Last week, we discussed some of the estate planning documents that our Michigan readers might find useful when preparing for end-of-life care. It is important for these documents to consider a variety of situations that you might find yourself in when your time in this world is nearing an end. One of those situations is where and how you want your end-of-life care.
Some people might want to stay home in their final days. Programs like hospice and palliative care are two options to consider. These programs provide most, if not all, care at the person's home or in a home-like hospice facility.
Generally, hospice is suitable for a person who is expected to live up to six months. The caregivers are able to help monitor the person and provide pain relief for the unique pains that creep up as life ends. These programs usually provide considerable support for the person's family. Hospice caregivers are usually on call around the clock since end-of-life progression doesn't follow a traditional schedule.
Besides the obvious medical goals of hospice programs, you and your family might also benefit from emotional support the program offers. While you are cared for, your loved ones can get grief counseling to help them deal with the emotional aspects of your final days. This also allows you and your loved ones to focus on creating memories and enjoying the time you have left.
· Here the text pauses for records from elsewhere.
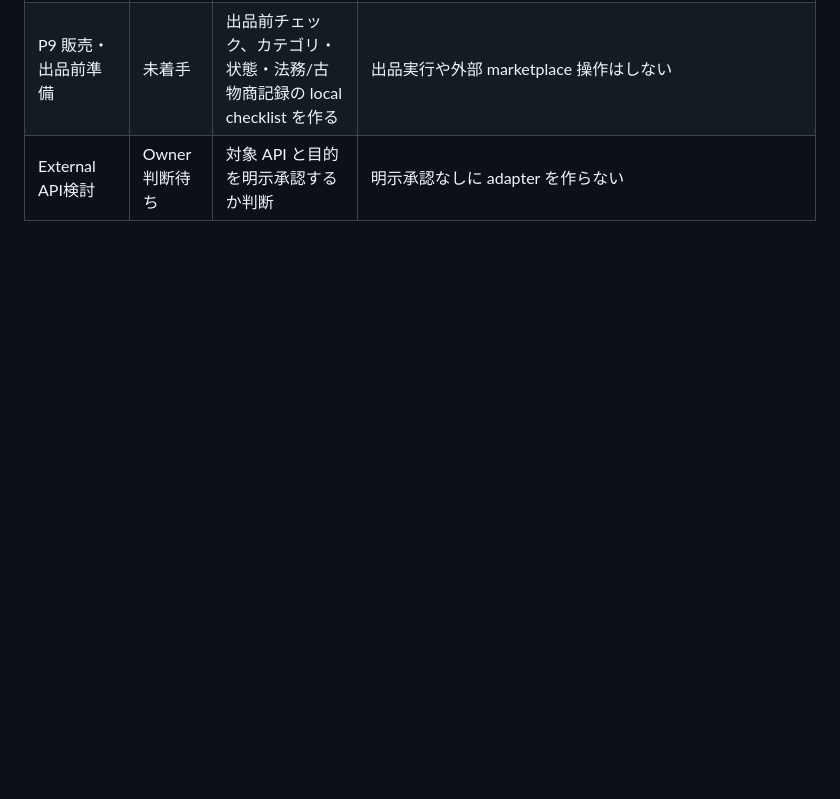
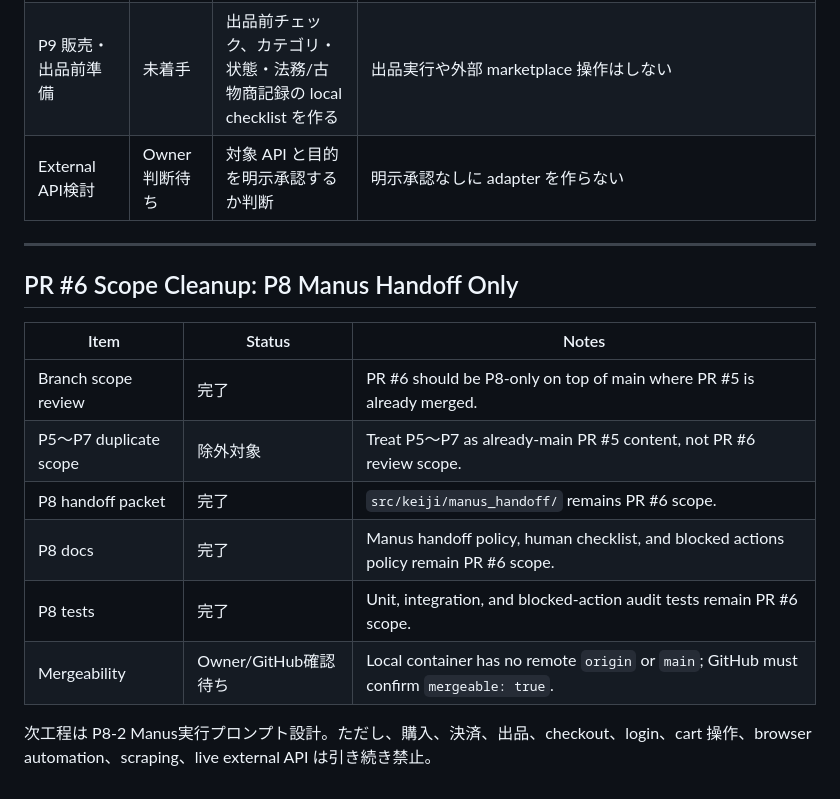
Before and after one commit to fsywy020-ui/KEIJI, a Markdown page: TASK_BOARD.md, the part around the change. Drawn GitHub-style; blank space fills up the shorter version.

```diff
--- a/TASK_BOARD.md
+++ b/TASK_BOARD.md
@@ -250,3 +250,18 @@ PR #5 merge 後は、新機能実装ではなく、Manus 連携に入る前の
 | P8-2 Manus実行プロンプト設計 | 未着手 | local handoff packet を読み、人間確認を支援する prompt template を作る | Manus に login/cart/checkout/purchase/payment/listing/browser automation/scraping/live API をさせない |
 | P9 販売・出品前準備 | 未着手 | 出品前チェック、カテゴリ・状態・法務/古物商記録の local checklist を作る | 出品実行や外部 marketplace 操作はしない |
 | External API検討 | Owner判断待ち | 対象 API と目的を明示承認するか判断 | 明示承認なしに adapter を作らない |
+
+---
+
+## PR #6 Scope Cleanup: P8 Manus Handoff Only
+
+| Item | Status | Notes |
+|---|---|---|
+| Branch scope review | 完了 | PR #6 should be P8-only on top of main where PR #5 is already merged. |
+| P5〜P7 duplicate scope | 除外対象 | Treat P5〜P7 as already-main PR #5 content, not PR #6 review scope. |
+| P8 handoff packet | 完了 | `src/keiji/manus_handoff/` remains PR #6 scope. |
+| P8 docs | 完了 | Manus handoff policy, human checklist, and blocked actions policy remain PR #6 scope. |
+| P8 tests | 完了 | Unit, integration, and blocked-action audit tests remain PR #6 scope. |
+| Mergeability | Owner/GitHub確認待ち | Local container has no remote `origin` or `main`; GitHub must confirm `mergeable: true`. |
+
+次工程は P8-2 Manus実行プロンプト設計。ただし、購入、決済、出品、checkout、login、cart 操作、browser automation、scraping、live external API は引き続き禁止。
```
Also changed, not shown: STATUS.md (+44 -0 lines).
Before you reach your final days, you should ensure that you have made some of the difficult decisions so that your family knows what you want to happen. As you create your end-of-life care documentation, such as a power of attorney, make sure that you let your loved ones know your wishes and convey them in a manner that can be legally upheld if necessary.
Source: HelpGuide.org, "Late Stage and End-of-Life Care" accessed Feb. 12, 2015